Task item: In the entries below, spot each line with the word "redirect" and copy it.

Data extract:
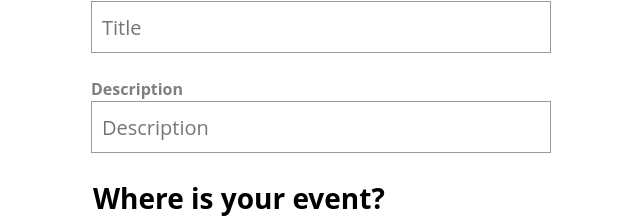
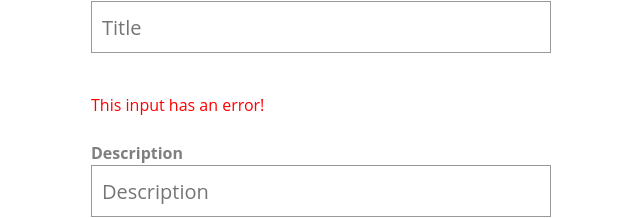
Before and after one commit to Code-Pop/Vue-3-Forms, a Vue app: page / in a window 1280 px wide. Shown: the part 207-425 px from the top of the page, without its empty margins (339-979 px from the left). Built offline with nearby package versions, Linux system fonts and the light colour scheme.

Commit message:
feat: add error a11y

```diff
--- a/src/components/BaseInput.vue
+++ b/src/components/BaseInput.vue
@@ -7,7 +7,17 @@
     @input="$emit('update:modelValue', $event.target.value)"
     class="field"
     :id="uuid"
+    :aria-describedby="error ? `${uuid}-error` : null"
+    :aria-invalid="error"
   >
+  <p
+    v-if="error"
+    class="errorMessage"
+    :id="`${uuid}-error`"
+    aria-live="assertive"
+  >
+    {{ error }}
+  </p>
 </template>
 
 <script>
@@ -21,6 +31,10 @@
     modelValue: {
       type: [String, Number],
       default: ''
+    },
+    error: {
+      type: String,
+      default: ''
     }
   },
   setup () {
--- a/src/views/SimpleForm.vue
+++ b/src/views/SimpleForm.vue
@@ -15,6 +15,7 @@
           v-model="event.title"
           label="Title"
           type="text"
+          error="This input has an error!"
         />
 
         <BaseInput
```
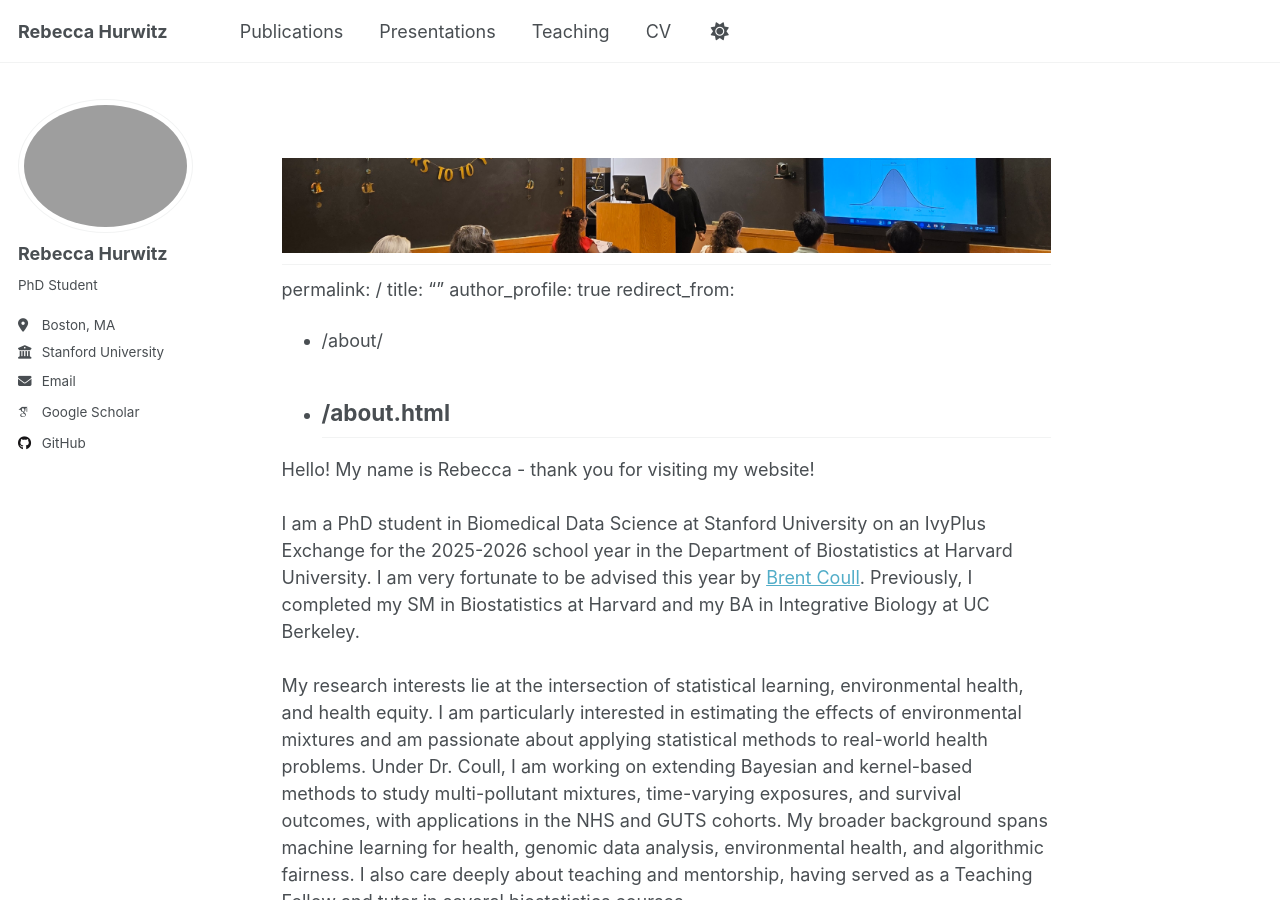
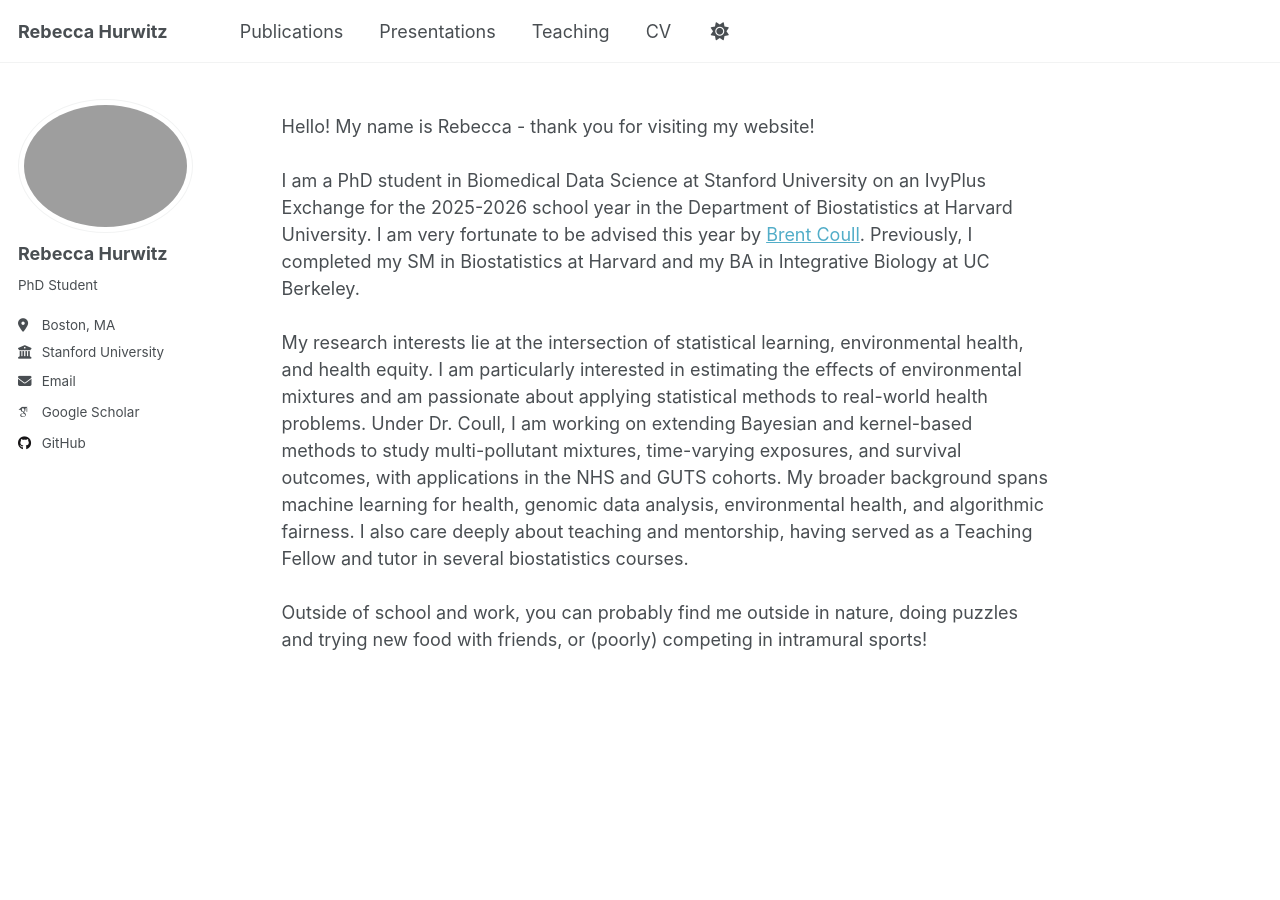
Before and after one commit to rebeccahurwitz/rebeccahurwitz.github.io, a Jekyll site: the page built from _pages/about.md, in a window 1280 px wide and 900 px high. Built offline with Jekyll 4.4.1, drawn with Linux system fonts in a browser that asks for light colours; some web fonts are replaced; our own code applies the rules of GitHub Pages for plain Markdown files; a script that is not in the unit is left out.

Commit message:
Update about.md

```diff
--- a/_pages/about.md
+++ b/_pages/about.md
@@ -1,4 +1,3 @@
-<img src="{{ site.url }}{{ site.baseurl }}/images/teaching_banner.jpg" alt="Banner" class="full">
 ---
 permalink: /
 title: ""
```
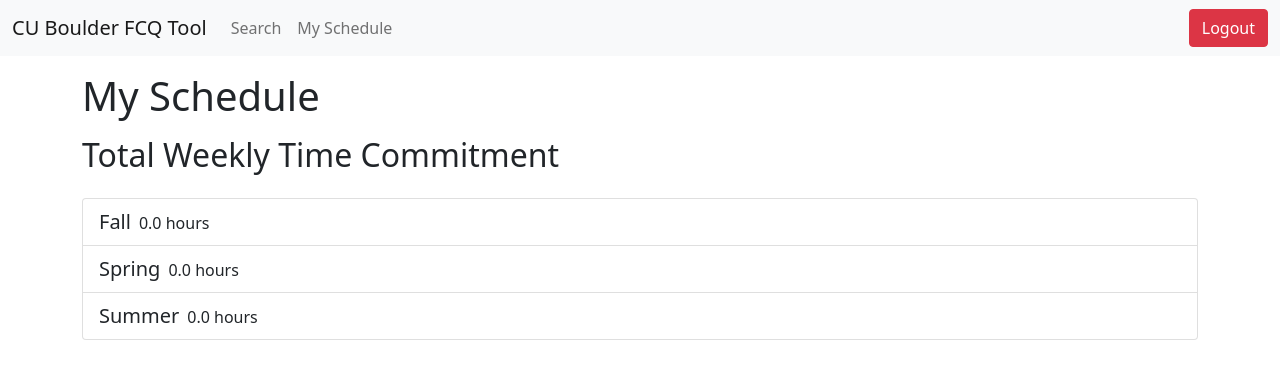
After one commit to collinsinclair/cu-boulder-fcq-tool, a Flask app: page /my-schedule in a window 1280 px wide. The commit adds this page. Shown: the top 379 px of the page. Run offline with Flask 3, Linux system fonts and the light colour scheme; the visitor is signed in with stand-in values (Sample User, id 1).

Commit message:
add user schedule feature

```diff
--- a/website/course.py
+++ b/website/course.py
@@ -102,7 +102,7 @@ class Course:
             self.hpw_means_per_section[section] = hpw_mean_list
             self.hours_per_week_figs[section] = self.plot_by_term(years, hrs_per_week, "Hours Per Week")
 
-        self.hpw_means_total = [0, 0, 0]
+        self.hpw_means_total = np.array([0.0, 0.0, 0.0])
         for section in self.hpw_means_per_section:
             for i in range(3):
                 if not np.isnan(self.hpw_means_per_section[section][i]):  # if not a nan
--- a/website/templates/base.html
+++ b/website/templates/base.html
@@ -26,7 +26,11 @@
                     <a class="nav-link" aria-current="page" href="/" id="search">Search</a>
                 </li>
                 <li class="nav-item">
-                    <a class="nav-link disabled" href="#">My Schedule</a>
+                    {% if user.is_authenticated %}
+                    <a class="nav-link" href="/my-schedule">My Schedule</a>
+                    {% else %}
+                    <a class="nav-link" href="#" disabled="">My Schedule</a>
+                    {% endif %}
                 </li>
             </ul>
             {% if user.is_authenticated %}
--- /dev/null
+++ b/website/templates/my-schedule.html
@@ -0,0 +1,43 @@
+{% extends "base.html" %}
+{% block title%}My Schedule{% endblock %}
+
+{% block content %}
+<h1 class="my-3">My Schedule</h1>
+<h2>Total Weekly Time Commitment</h2>
+<div class="row">
+    <div class="col">
+        <ul class="list-group my-3">
+            <li class="list-group-item">
+                <strong class="lead me-2">Fall</strong>{{ total_hours[0] }} hours
+            </li>
+            <li class="list-group-item">
+                <strong class="lead me-2">Spring</strong>{{ total_hours[1] }} hours
+            </li>
+            <li class="list-group-item">
+                <strong class="lead me-2">Summer</strong>{{ total_hours[2] }} hours
+            </li>
+        </ul>
+    </div>
+</div>
+{% if courses %}
+<h2 class="my-2">My Courses</h2>
+<div class="row row-cols-1 row-cols-lg-3 g-3">
+    {% for course in courses %}
+    <div class="col">
+        <div class="card">
+            <!--  <img src="..." class="card-img-top" alt="...">-->
+            <div class="card-body">
+                <h5 class="card-title">{{ course.courseTitle }}</h5>
+<!--                <p class="card-text">Some quick example text to build on the card title and make up the bulk of the-->
+<!--                    card's content.</p>-->
+                <a href="{{ url_for('views.get_results', user=current_user, user_query=course.courseTitle[:4]+course.courseTitle[-4:]) }}"
+                   class="btn btn-primary">See full results</a>
+                <a href="{{ url_for('views.remove_course', user=current_user, subject=course.courseTitle[:4], number=course.courseTitle[-4:]) }}"
+                   class="btn btn-secondary"><i class="bi bi-x-lg me-2"></i>Remove</a>
+            </div>
+        </div>
+    </div>
+    {% endfor %}
+</div>
+{% endif %}
+{% endblock %}
--- a/website/views.py
+++ b/website/views.py
@@ -1,11 +1,13 @@
+import numpy as np
 import sqlalchemy as db
 from flask import Blueprint, render_template, request, redirect, url_for, flash
-from flask_login import current_user
-from sqlalchemy import and_
+from flask_login import current_user, login_required
 
-from .search_interpreter import Search
+from . import db
 from .course import Course
 from .get_results import get_db_result, get_comparison, refine
+from .models import UserCourses
+from .search_interpreter import Search
 
 views = Blueprint('views', __name__)
 
@@ -22,7 +24,9 @@ def home():
 def get_results():
     # get user query from URL
     user_query = request.args.get('user_query')
-
+    if user_query is None:
+        flash('Empty search query. Please enter a search query and try again', category='error')
+        return redirect(url_for("views.home", user=current_user))
     # parse search for instructor picks
     crse_type = request.args.get('ctype')
     instr = request.args.get('instr')
@@ -50,9 +54,54 @@ def get_results():
                            userQuery=user_query, refined=crse_type is not None, crse_type=crse_type, instr=instr)
 
 
-@views.route('/add-course')
+@views.route('/add-course', methods=["GET", "POST"])
+@login_required
 def add_course():
     """
     add the course to the current user's courses column in the users table (if it is not already there)
     """
-    user = request.args.get('user')
+    user = current_user
+    subject = request.form['subject'].upper()
+    number = request.form['number']
+    print('course added:', subject, number)
+    course = subject + ' ' + number
+    usercourses = UserCourses.query.filter_by(user_id=current_user.id).all()
+    for usercourse in usercourses:
+        if usercourse.subject == subject and usercourse.number == number:
+            flash('Course already added.', category='success')
+            return redirect(url_for('views.get_results', user=current_user, user_query=course))
+    new_userCourse = UserCourses(subject=subject, number=number, user_id=current_user.id)
+    db.session.add(new_userCourse)
+    db.session.commit()
+    flash("Course added to your schedule.", category='success')
+    return redirect(url_for('views.get_results', user=current_user, user_query=course))
+
+
+@views.route('/my-schedule')
+@login_required
+def my_schedule():
+    # get user's courses from DB
+    usercourses = UserCourses.query.filter_by(user_id=current_user.id).all()
+    # generate course objects
+    courses = []
+    for usercourse in usercourses:
+        result_set = get_db_result(Search(usercourse.subject + ' ' + usercourse.number))
+        comparison_result_set = get_comparison(Search(usercourse.subject + ' ' + usercourse.number))
+        courses.append(Course(result_set, usercourse.subject, usercourse.number, comparison_result_set))
+    total_hours = np.array([0.0, 0.0, 0.0])
+    for course in courses:
+        total_hours += course.hpw_means_total
+    # round to 2 decimal places
+    total_hours = np.round(total_hours, 2)
+    return render_template("my-schedule.html", user=current_user, courses=courses, total_hours=total_hours)
+
+@views.route('/remove-course')
+@login_required
+def remove_course():
+    subject = request.args.get('subject')
+    number = request.args.get('number')
+    usercourse = UserCourses.query.filter_by(user_id=current_user.id, subject=subject, number=number).first()
+    db.session.delete(usercourse)
+    db.session.commit()
+    flash('Course removed from your schedule.', category='success')
+    return redirect(url_for('views.my_schedule'))
```
Also changed, not shown: website/templates/search-results.html (+22 -11 lines).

Result for this task:
 from flask import Blueprint, render_template, request, redirect, url_for, flash
+        return redirect(url_for("views.home", user=current_user))
+            return redirect(url_for('views.get_results', user=current_user, user_query=course))
+    return redirect(url_for('views.get_results', user=current_user, user_query=course))
+    return redirect(url_for('views.my_schedule'))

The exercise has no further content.